Anger is a feeling – a powerful and perfectly normal human emotion. Don’t confuse it with aggression. Aggression is behavior.
Anger is a signal that something is not OK with us, and we need to change it. Anger needs to be expressed for us to get what we need, but there are helpful and unhelpful ways of expressing it.
Finally, anger is energy – it gives us confidence and motivation to act and make positive changes in our lives.
Let’s look at healthy anger in action: if a friend arrives half an hour late to meet you at the mall and you feel upset, your anger is a signal that being on time is important to you. Anger gives you the confidence to ask your friend to let you know in advance if she’s going to be late.
Some possibilities are dry mouth, rapid heartbeat, hot skin, upset stomach, clenched jaw, stiff neck, grinding teeth, tunnel vision, and muscle tension.

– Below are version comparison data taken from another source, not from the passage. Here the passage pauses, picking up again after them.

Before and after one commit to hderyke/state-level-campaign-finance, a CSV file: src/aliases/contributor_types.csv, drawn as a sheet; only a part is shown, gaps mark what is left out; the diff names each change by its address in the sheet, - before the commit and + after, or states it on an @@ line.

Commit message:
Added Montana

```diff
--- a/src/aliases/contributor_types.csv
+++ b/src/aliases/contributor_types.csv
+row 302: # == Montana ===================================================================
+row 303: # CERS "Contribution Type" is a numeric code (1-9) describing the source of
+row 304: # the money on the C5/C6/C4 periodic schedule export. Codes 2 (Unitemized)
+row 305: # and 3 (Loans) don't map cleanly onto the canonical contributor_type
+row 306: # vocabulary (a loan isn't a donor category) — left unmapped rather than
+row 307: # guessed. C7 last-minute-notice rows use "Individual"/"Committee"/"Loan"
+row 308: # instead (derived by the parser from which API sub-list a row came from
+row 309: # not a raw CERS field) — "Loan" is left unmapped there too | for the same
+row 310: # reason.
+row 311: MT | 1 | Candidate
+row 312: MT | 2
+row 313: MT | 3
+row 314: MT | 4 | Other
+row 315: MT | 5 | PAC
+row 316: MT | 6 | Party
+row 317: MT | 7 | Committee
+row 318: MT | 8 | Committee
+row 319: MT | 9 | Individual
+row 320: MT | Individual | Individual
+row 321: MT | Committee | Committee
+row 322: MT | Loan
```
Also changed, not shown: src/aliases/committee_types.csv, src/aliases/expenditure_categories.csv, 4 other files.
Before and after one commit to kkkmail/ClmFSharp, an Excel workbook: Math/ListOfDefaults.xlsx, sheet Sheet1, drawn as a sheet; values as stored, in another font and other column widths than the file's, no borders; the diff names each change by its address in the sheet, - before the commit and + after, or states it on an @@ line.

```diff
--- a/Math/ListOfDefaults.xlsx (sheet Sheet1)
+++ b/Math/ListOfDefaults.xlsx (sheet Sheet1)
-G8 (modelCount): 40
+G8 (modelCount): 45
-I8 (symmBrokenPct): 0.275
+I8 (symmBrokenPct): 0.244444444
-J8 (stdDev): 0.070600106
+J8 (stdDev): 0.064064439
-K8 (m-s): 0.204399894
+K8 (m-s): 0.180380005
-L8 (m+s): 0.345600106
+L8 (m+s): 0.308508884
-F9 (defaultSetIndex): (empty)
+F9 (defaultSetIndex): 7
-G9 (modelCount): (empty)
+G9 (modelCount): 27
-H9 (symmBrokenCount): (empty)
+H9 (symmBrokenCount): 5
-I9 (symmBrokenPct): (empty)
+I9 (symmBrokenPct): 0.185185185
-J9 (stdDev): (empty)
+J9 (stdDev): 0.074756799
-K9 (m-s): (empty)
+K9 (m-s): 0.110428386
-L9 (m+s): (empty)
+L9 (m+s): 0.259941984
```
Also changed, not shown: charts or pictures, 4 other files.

What happens to your body when you’re angry?
Why does this happen?
When we think we’re being threatened in some way, the oldest part of our brain, the amygdala, sends a message to our body to get ready to fight or run. This is known as our ‘fight or flight’ response. It makes our heartbeat faster, our muscles tense up, etc. It prepares the body to react before we can think. The newest part of our brain, the prefrontal cortex, is our ‘brake system’. It’s the part of our brain that says, “Wait if you do this, what might happen? Will you regret it?” The prefrontal cortex calms us down and gives us time to make responsible choices.
In cave man times, the people who survived were the ones with the strongest amygdalae – those who could fight or run away from danger. But in today’s modern age, we no longer face the kinds of threats the caveman faced. The problem is that our bodies haven’t changed. For survival, we are naturally weird to react before we think about the consequences of our actions. We’re built to fight or run, even when the situation that we’re facing isn’t life-threatening. That’s why we get so upset when someone cuts in front of us in line, although we’re not actually in any danger.
The purpose of anger management exercises in this course is to train your prefrontal cortex – your brake system – to kick into gear immediately after your amygdala is triggered to fight or run. This way you can avoid doing something that is damaging to yourself or others. The more you practice using your anger management tools, the more control you will have over your anger.
CALL TO ACTION: This week, talk to someone about something you learned from this workout. (“Did you know…?) When you teach someone something you’ve just learned, you strengthen your own knowledge.